  2. Hey, thanks for any advice. So I've got an IP with a tiny bit of traditional publishing street cred, not much yet, but it's selling - and what I want to do is see if any developers out there would be interested in partnering to make it into some kind of game.   Straight up, I don't care what kind, or if it stays true to the IP, or if it's an MMO or RPG or shooter or sidescroller or anything. 8-bit Pong with faces, OK by me.  I would not want to influence the dev or anything. I want to see what you guys come up with. The narrative has a lot of angles.   Is there a right place or a wrong place to pitch it? What's a good way to approach people? Just email left and right, or is there a process? I know most like to write their own story, which is important, but this already has OPM behind it, so there are easy angles to getting it publicized.   Thanks for any help.   -gs

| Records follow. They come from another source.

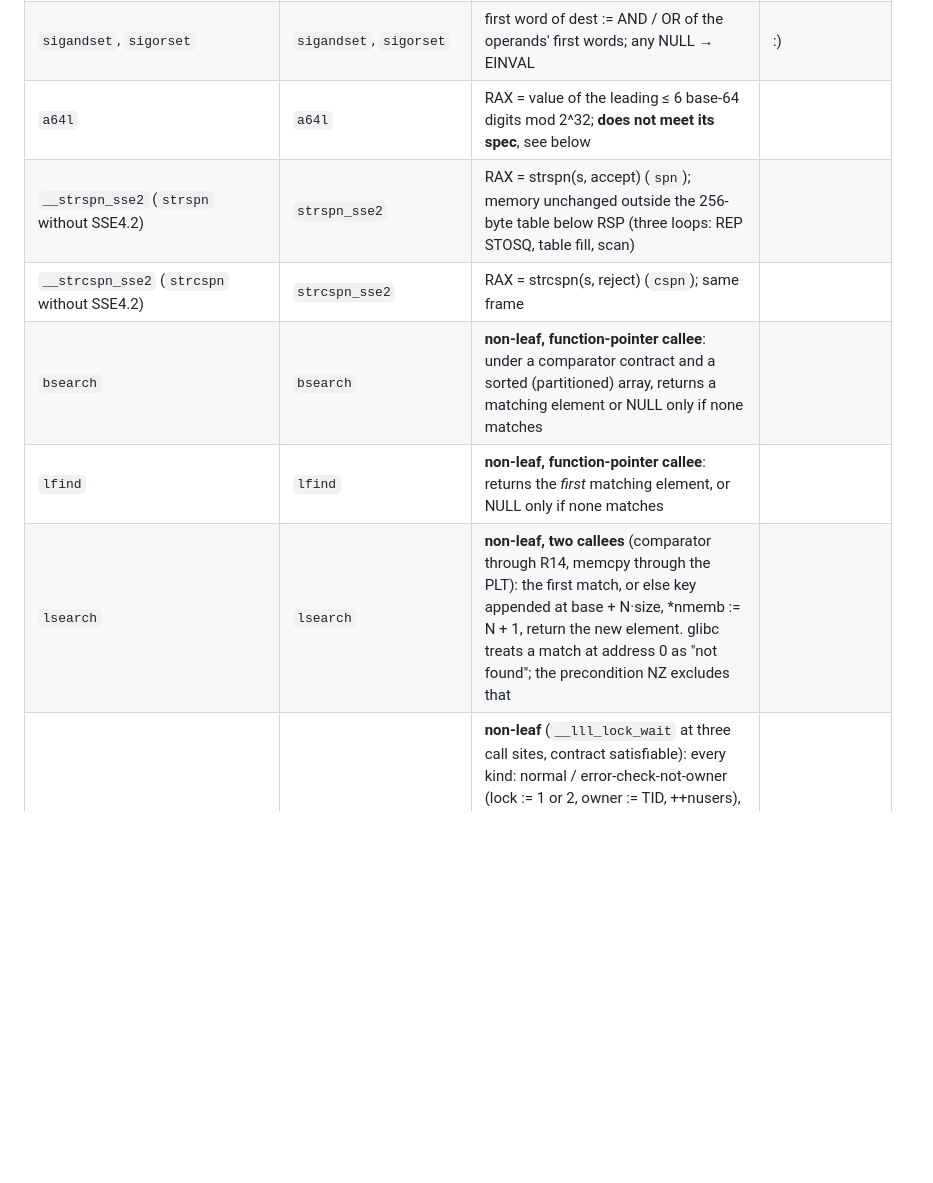
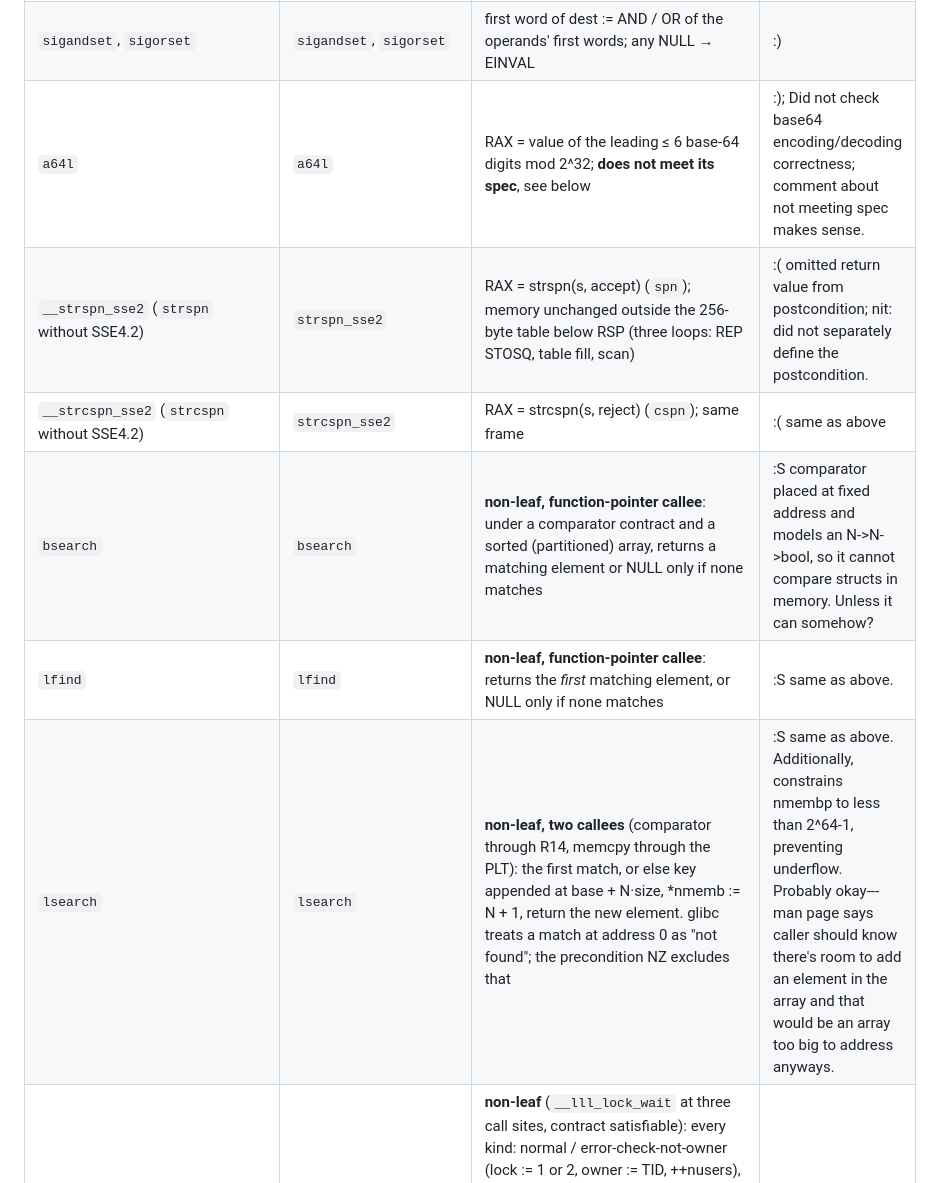
Before and after one commit to CharlesAverill/Picinae, a Markdown page: Examples/claude/README.md, the part around the change. GitHub-like rendering; blank space fills up the shorter version.

Commit message:
Validate more functions.

```diff
--- a/Examples/claude/README.md
+++ b/Examples/claude/README.md
@@ -121,12 +121,12 @@ write memory).
 | `sigaddset`, `sigdelset` | `sigaddset`, `sigdelset` | `N.setbit`/`N.clearbit` of bit n−1; EINVAL for n ∉ 1..64, NULL set, **and n = 32 or 33** (reserved by NPTL; not in the man page) | :) |
 | `sigismember` | `sigismember` | RAX = bit n−1 of the first word; EINVAL for n ∉ 1..64 or NULL (32 and 33 are accepted) | :) |
 | `sigandset`, `sigorset` | `sigandset`, `sigorset` | first word of dest := AND / OR of the operands' first words; any NULL → EINVAL | :) |
-| `a64l` | `a64l` | RAX = value of the leading ≤ 6 base-64 digits mod 2^32; **does not meet its spec**, see below | |
-| `__strspn_sse2` (`strspn` without SSE4.2) | `strspn_sse2` | RAX = strspn(s, accept) (`spn`); memory unchanged outside the 256-byte table below RSP (three loops: REP STOSQ, table fill, scan) | |
-| `__strcspn_sse2` (`strcspn` without SSE4.2) | `strcspn_sse2` | RAX = strcspn(s, reject) (`cspn`); same frame | |
-| `bsearch` | `bsearch` | **non-leaf, function-pointer callee**: under a comparator contract and a sorted (partitioned) array, returns a matching element or NULL only if none matches | |
-| `lfind` | `lfind` | **non-leaf, function-pointer callee**: returns the *first* matching element, or NULL only if none matches | |
-| `lsearch` | `lsearch` | **non-leaf, two callees** (comparator through R14, memcpy through the PLT): the first match, or else key appended at base + N·size, *nmemb := N + 1, return the new element.  glibc treats a match at address 0 as "not found"; the precondition NZ excludes that | |
+| `a64l` | `a64l` | RAX = value of the leading ≤ 6 base-64 digits mod 2^32; **does not meet its spec**, see below | :); Did not check base64 encoding/decoding correctness; comment about not meeting spec makes sense. |
+| `__strspn_sse2` (`strspn` without SSE4.2) | `strspn_sse2` | RAX = strspn(s, accept) (`spn`); memory unchanged outside the 256-byte table below RSP (three loops: REP STOSQ, table fill, scan) | :( omitted return value from postcondition; nit: did not separately define the postcondition. |
+| `__strcspn_sse2` (`strcspn` without SSE4.2) | `strcspn_sse2` | RAX = strcspn(s, reject) (`cspn`); same frame | :( same as above|
+| `bsearch` | `bsearch` | **non-leaf, function-pointer callee**: under a comparator contract and a sorted (partitioned) array, returns a matching element or NULL only if none matches | :S comparator placed at fixed address and models an N->N->bool, so it cannot compare structs in memory.  Unless it can somehow? |
+| `lfind` | `lfind` | **non-leaf, function-pointer callee**: returns the *first* matching element, or NULL only if none matches | :S same as above. |
+| `lsearch` | `lsearch` | **non-leaf, two callees** (comparator through R14, memcpy through the PLT): the first match, or else key appended at base + N·size, *nmemb := N + 1, return the new element.  glibc treats a match at address 0 as "not found"; the precondition NZ excludes that | :S same as above.  Additionally, constrains nmembp to less than 2^64-1, preventing underflow.  Probably okay---man page says caller should know there's room to add an element in the array and that would be an array too big to address anyways. |
 | `pthread_mutex_lock` | `pthread_mutex_lock` | **non-leaf** (`__lll_lock_wait` at three call sites, contract satisfiable): every kind: normal / error-check-not-owner (lock := 1 or 2, owner := TID, ++nusers), recursive (++count, EAGAIN at 2^32-1, or first lock with count := 1), adaptive (bounded spin, `__spins` updated), error-check owned (EDEADLK); robust/PI/PP and elision tail-call out; `__assert_fail` otherwise.  Needs `__pthread_force_elision = 0` (the default) and the mutex/TID/global outside the 32-byte frame.  Main theorem **Admitted (QED-SLOW)**: tactics take ~3 min, the kernel check > 30 min.  #1 libc function in the Firefox profile | |
 | `pthread_mutex_unlock` | `pthread_mutex_unlock` | **non-leaf** (futex wake through `__lll_lock_wake`): every mutex kind: normal/adaptive release (--nusers, owner := 0, lock := 0, return 0); recursive (EPERM unless owner = TID, else --count, release at 0); error-check (EPERM unless owner = TID and locked); robust/PI/PP and elision kinds tail-call out; other kinds hit `__assert_fail`.  Chosen first because it is the #3 libc function in a Firefox profile (`lifter/firefox_libc_profile.txt`) | |
 | `__memset_avx2_unaligned_erms` | `memset_avx2` | every size class: n < 32 (overlapping 1-16-byte stores), 32..256 (2, 4 or 8 YMM stores), the 128-byte aligned loop, and REP STOSB above `__x86_rep_stosb_threshold`: dest[0,n) = c, all other bytes unchanged, RAX = d.  Main theorem **Admitted (QED-SLOW)**: tactics take about a minute, the kernel check > 30 min (power-of-two literals in the size tests).  The memset IFUNC chooses on AVX2 machines | :) Assumption that written region does not wrap around memory.  Unnecessary? |
```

  3. The image above just links to the giveaway, I couldn't get the widget code to work in here.  https://www.goodreads.com/giveaway/show/79503-game-slaves   I figured there might be some people here who'd want to enter.    Props go from me to Houghton Mifflin Harcourt for even attempting to put this book on the market. Ready Player One is very different, and there are so few books in this category anyway.   It was originally pitched as adult science fiction. Cover art is by Dominic Harman: http://bleedingdreams.com/BleedingDreams/ Interior art is by Cameron Davis (Dreamworks, Guitar Hero etc.) http://cdavisart.com/
  4. Endorphins. Most of the good ideas I have come during or right after going outside and pushing it. At least that's what I tell my wife. Adrenaline helps pay the bills.
  5. Logan's Run. That you game devs have not made something derivative of the original book (not the movie, the movie was as much like the book as World War Z was like that Brad Pitt fiasco) is a real crime. The book has deep issues on the table and plenty of twisted action.   OK then, also read World War Z.   Soon I Will Be Invincible   and...   Starship Troopers.
  6. That could inspire hundreds of elementary school students to plan a career in manual labor. What's in the prescription bottle?
  7. Hey there, thanks for allowing this, sorry it's my first post.   I'm speaking in schools for a while and need 5-10 interesting shots of great game developer offices.   Places that would make kids think "my life's quest is to work there."   Anyone mind giving me help? email is fine: g3@gard3.com , post a link or put them here and I'll grab them.   thanks,   -gs
  8. Now this is good science.. Tom Scott's Danger: Humans http://t.co/c8K7j2PMry